*ENTRIES PROVIDED:*
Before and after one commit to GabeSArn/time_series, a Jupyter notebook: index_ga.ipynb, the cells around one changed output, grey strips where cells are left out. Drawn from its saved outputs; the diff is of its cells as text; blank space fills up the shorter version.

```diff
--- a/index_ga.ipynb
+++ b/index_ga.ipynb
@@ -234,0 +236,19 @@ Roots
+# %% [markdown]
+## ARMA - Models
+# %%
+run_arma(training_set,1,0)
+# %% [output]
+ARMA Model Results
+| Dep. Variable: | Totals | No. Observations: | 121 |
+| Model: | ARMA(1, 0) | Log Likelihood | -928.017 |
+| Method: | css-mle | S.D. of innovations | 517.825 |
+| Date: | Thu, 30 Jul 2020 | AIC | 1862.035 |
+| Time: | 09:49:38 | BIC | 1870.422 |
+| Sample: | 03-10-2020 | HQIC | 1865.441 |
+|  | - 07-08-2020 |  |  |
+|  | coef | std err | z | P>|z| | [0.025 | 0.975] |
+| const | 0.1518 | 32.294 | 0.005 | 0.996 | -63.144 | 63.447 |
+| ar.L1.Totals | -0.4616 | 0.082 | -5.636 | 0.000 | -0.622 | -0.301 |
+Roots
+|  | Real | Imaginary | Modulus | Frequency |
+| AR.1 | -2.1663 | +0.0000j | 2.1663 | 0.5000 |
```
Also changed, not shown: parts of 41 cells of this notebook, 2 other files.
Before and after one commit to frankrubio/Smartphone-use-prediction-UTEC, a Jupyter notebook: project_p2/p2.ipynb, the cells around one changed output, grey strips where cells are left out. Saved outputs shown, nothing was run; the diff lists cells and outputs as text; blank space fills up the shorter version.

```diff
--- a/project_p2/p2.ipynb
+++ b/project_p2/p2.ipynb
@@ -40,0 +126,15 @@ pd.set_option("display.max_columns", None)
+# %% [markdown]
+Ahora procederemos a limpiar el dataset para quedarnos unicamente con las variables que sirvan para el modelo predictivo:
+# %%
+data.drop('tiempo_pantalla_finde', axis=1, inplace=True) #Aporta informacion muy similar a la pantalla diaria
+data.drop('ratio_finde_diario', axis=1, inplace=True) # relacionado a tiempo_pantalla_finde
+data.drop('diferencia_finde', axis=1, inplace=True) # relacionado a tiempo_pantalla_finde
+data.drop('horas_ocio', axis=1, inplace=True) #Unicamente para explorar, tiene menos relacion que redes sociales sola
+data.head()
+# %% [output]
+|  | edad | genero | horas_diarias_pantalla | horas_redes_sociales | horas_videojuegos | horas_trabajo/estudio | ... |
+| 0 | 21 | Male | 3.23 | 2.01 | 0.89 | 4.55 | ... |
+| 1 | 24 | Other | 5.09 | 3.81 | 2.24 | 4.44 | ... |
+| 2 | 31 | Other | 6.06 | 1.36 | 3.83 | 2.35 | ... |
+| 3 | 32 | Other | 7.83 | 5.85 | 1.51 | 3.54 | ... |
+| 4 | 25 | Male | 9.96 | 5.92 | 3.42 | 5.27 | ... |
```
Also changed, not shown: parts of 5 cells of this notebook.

*WHAT TO DO:* Search the entries for "inplace" and copy out each line that has it.

*RESPONSE BOX:*
+data.drop('tiempo_pantalla_finde', axis=1, inplace=True) #Aporta informacion muy similar a la pantalla diaria
+data.drop('ratio_finde_diario', axis=1, inplace=True) # relacionado a tiempo_pantalla_finde
+data.drop('diferencia_finde', axis=1, inplace=True) # relacionado a tiempo_pantalla_finde
+data.drop('horas_ocio', axis=1, inplace=True) #Unicamente para explorar, tiene menos relacion que redes sociales sola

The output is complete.